The answer must be a word-for-word copy of the records below, with every picture left out.

[Dataset items]
_ _ _ _ _
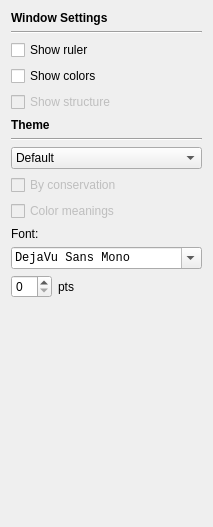
First picture: the form in linnaeo/ui/ali_settings.ui, repository beowulfey/pylinnaeo, before the edit.
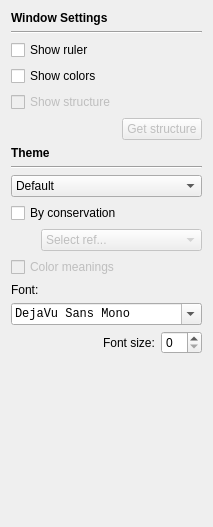
Second picture: the form after the edit.

Commit message: Implemented color only if conserved to reference sequence!

```diff
--- a/linnaeo/ui/ali_settings.ui
+++ b/linnaeo/ui/ali_settings.ui
@@ -76,6 +76,42 @@
      </property>
     </widget>
    </item>
+   <item>
+    <layout class="QHBoxLayout" name="horizontalLayout_3">
+     <item>
+      <spacer name="horizontalSpacer_3">
+       <property name="orientation">
+        <enum>Qt::Horizontal</enum>
+       </property>
+       <property name="sizeType">
+        <enum>QSizePolicy::Expanding</enum>
+       </property>
+       <property name="sizeHint" stdset="0">
+        <size>
+         <width>30</width>
+         <height>20</height>
+        </size>
+       </property>
+      </spacer>
+     </item>
+     <item>
+      <widget class="QPushButton" name="buttonStructure">
+       <property name="enabled">
+        <bool>false</bool>
+       </property>
+       <property name="sizePolicy">
+        <sizepolicy hsizetype="Fixed" vsizetype="Fixed">
+         <horstretch>0</horstretch>
+         <verstretch>0</verstretch>
+        </sizepolicy>
+       </property>
+       <property name="text">
+        <string>Get structure</string>
+       </property>
+      </widget>
+     </item>
+    </layout>
+   </item>
    <item>
     <widget class="QLabel" name="label_2">
      <property name="font">
@@ -144,7 +180,7 @@
    <item>
     <widget class="QCheckBox" name="checkConsv">
      <property name="enabled">
-      <bool>false</bool>
+      <bool>true</bool>
      </property>
      <property name="toolTip">
       <string>Color only conserved residues</string>
@@ -154,6 +190,44 @@
      </property>
     </widget>
    </item>
+   <item>
+    <layout class="QHBoxLayout" name="horizontalLayout_2">
+     <item>
+      <spacer name="horizontalSpacer_2">
+       <property name="orientation">
+        <enum>Qt::Horizontal</enum>
+       </property>
+       <property name="sizeType">
+        <enum>QSizePolicy::Fixed</enum>
+       </property>
+       <property name="sizeHint" stdset="0">
+        <size>
+         <width>30</width>
+         <height>20</height>
+        </size>
+       </property>
+      </spacer>
+     </item>
+     <item>
+      <widget class="QComboBox" name="comboReference">
+       <property name="enabled">
+        <bool>false</bool>
+       </property>
+       <property name="toolTip">
+        <string>Choose color theme for alignment</string>
+       </property>
+       <property name="currentText">
+        <string>Select ref...</string>
+       </property>
+       <item>
+        <property name="text">
+         <string>Select ref...</string>
+        </property>
+       </item>
+      </widget>
+     </item>
+    </layout>
+   </item>
    <item>
     <widget class="QCheckBox" name="checkColorDesc">
      <property name="enabled">
@@ -199,20 +273,6 @@
    </item>
    <item>
     <layout class="QHBoxLayout" name="horizontalLayout">
-     <item>
-      <widget class="QSpinBox" name="spinFontSize">
-       <property name="toolTip">
-        <string>Choose font size for the alignment window</string>
-       </property>
-      </widget>
-     </item>
-     <item>
-      <widget class="QLabel" name="label_4">
-       <property name="text">
-        <string>pts</string>
-       </property>
-      </widget>
-     </item>
      <item>
       <spacer name="horizontalSpacer">
        <property name="orientation">
@@ -226,6 +286,20 @@
        </property>
       </spacer>
      </item>
+     <item>
+      <widget class="QLabel" name="label_4">
+       <property name="text">
+        <string>Font size:</string>
+       </property>
+      </widget>
+     </item>
+     <item>
+      <widget class="QSpinBox" name="spinFontSize">
+       <property name="toolTip">
+        <string>Choose font size for the alignment window</string>
+       </property>
+      </widget>
+     </item>
     </layout>
    </item>
    <item>
```
The commit also changes 4 other files.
_ _ _ _ _
Task output —
First picture: the form in linnaeo/ui/ali_settings.ui, repository beowulfey/pylinnaeo, before the edit.
Second picture: the form after the edit.

Commit message: Implemented color only if conserved to reference sequence!

```diff
--- a/linnaeo/ui/ali_settings.ui
+++ b/linnaeo/ui/ali_settings.ui
@@ -76,6 +76,42 @@
      </property>
     </widget>
    </item>
+   <item>
+    <layout class="QHBoxLayout" name="horizontalLayout_3">
+     <item>
+      <spacer name="horizontalSpacer_3">
+       <property name="orientation">
+        <enum>Qt::Horizontal</enum>
+       </property>
+       <property name="sizeType">
+        <enum>QSizePolicy::Expanding</enum>
+       </property>
+       <property name="sizeHint" stdset="0">
+        <size>
+         <width>30</width>
+         <height>20</height>
+        </size>
+       </property>
+      </spacer>
+     </item>
+     <item>
+      <widget class="QPushButton" name="buttonStructure">
+       <property name="enabled">
+        <bool>false</bool>
+       </property>
+       <property name="sizePolicy">
+        <sizepolicy hsizetype="Fixed" vsizetype="Fixed">
+         <horstretch>0</horstretch>
+         <verstretch>0</verstretch>
+        </sizepolicy>
+       </property>
+       <property name="text">
+        <string>Get structure</string>
+       </property>
+      </widget>
+     </item>
+    </layout>
+   </item>
    <item>
     <widget class="QLabel" name="label_2">
      <property name="font">
@@ -144,7 +180,7 @@
    <item>
     <widget class="QCheckBox" name="checkConsv">
      <property name="enabled">
-      <bool>false</bool>
+      <bool>true</bool>
      </property>
      <property name="toolTip">
       <string>Color only conserved residues</string>
@@ -154,6 +190,44 @@
      </property>
     </widget>
    </item>
+   <item>
+    <layout class="QHBoxLayout" name="horizontalLayout_2">
+     <item>
+      <spacer name="horizontalSpacer_2">
+       <property name="orientation">
+        <enum>Qt::Horizontal</enum>
+       </property>
+       <property name="sizeType">
+        <enum>QSizePolicy::Fixed</enum>
+       </property>
+       <property name="sizeHint" stdset="0">
+        <size>
+         <width>30</width>
+         <height>20</height>
+        </size>
+       </property>
+      </spacer>
+     </item>
+     <item>
+      <widget class="QComboBox" name="comboReference">
+       <property name="enabled">
+        <bool>false</bool>
+       </property>
+       <property name="toolTip">
+        <string>Choose color theme for alignment</string>
+       </property>
+       <property name="currentText">
+        <string>Select ref...</string>
+       </property>
+       <item>
+        <property name="text">
+         <string>Select ref...</string>
+        </property>
+       </item>
+      </widget>
+     </item>
+    </layout>
+   </item>
    <item>
     <widget class="QCheckBox" name="checkColorDesc">
      <property name="enabled">
@@ -199,20 +273,6 @@
    </item>
    <item>
     <layout class="QHBoxLayout" name="horizontalLayout">
-     <item>
-      <widget class="QSpinBox" name="spinFontSize">
-       <property name="toolTip">
-        <string>Choose font size for the alignment window</string>
-       </property>
-      </widget>
-     </item>
-     <item>
-      <widget class="QLabel" name="label_4">
-       <property name="text">
-        <string>pts</string>
-       </property>
-      </widget>
-     </item>
      <item>
       <spacer name="horizontalSpacer">
        <property name="orientation">
@@ -226,6 +286,20 @@
        </property>
       </spacer>
      </item>
+     <item>
+      <widget class="QLabel" name="label_4">
+       <property name="text">
+        <string>Font size:</string>
+       </property>
+      </widget>
+     </item>
+     <item>
+      <widget class="QSpinBox" name="spinFontSize">
+       <property name="toolTip">
+        <string>Choose font size for the alignment window</string>
+       </property>
+      </widget>
+     </item>
     </layout>
    </item>
    <item>
```
The commit also changes 4 other files.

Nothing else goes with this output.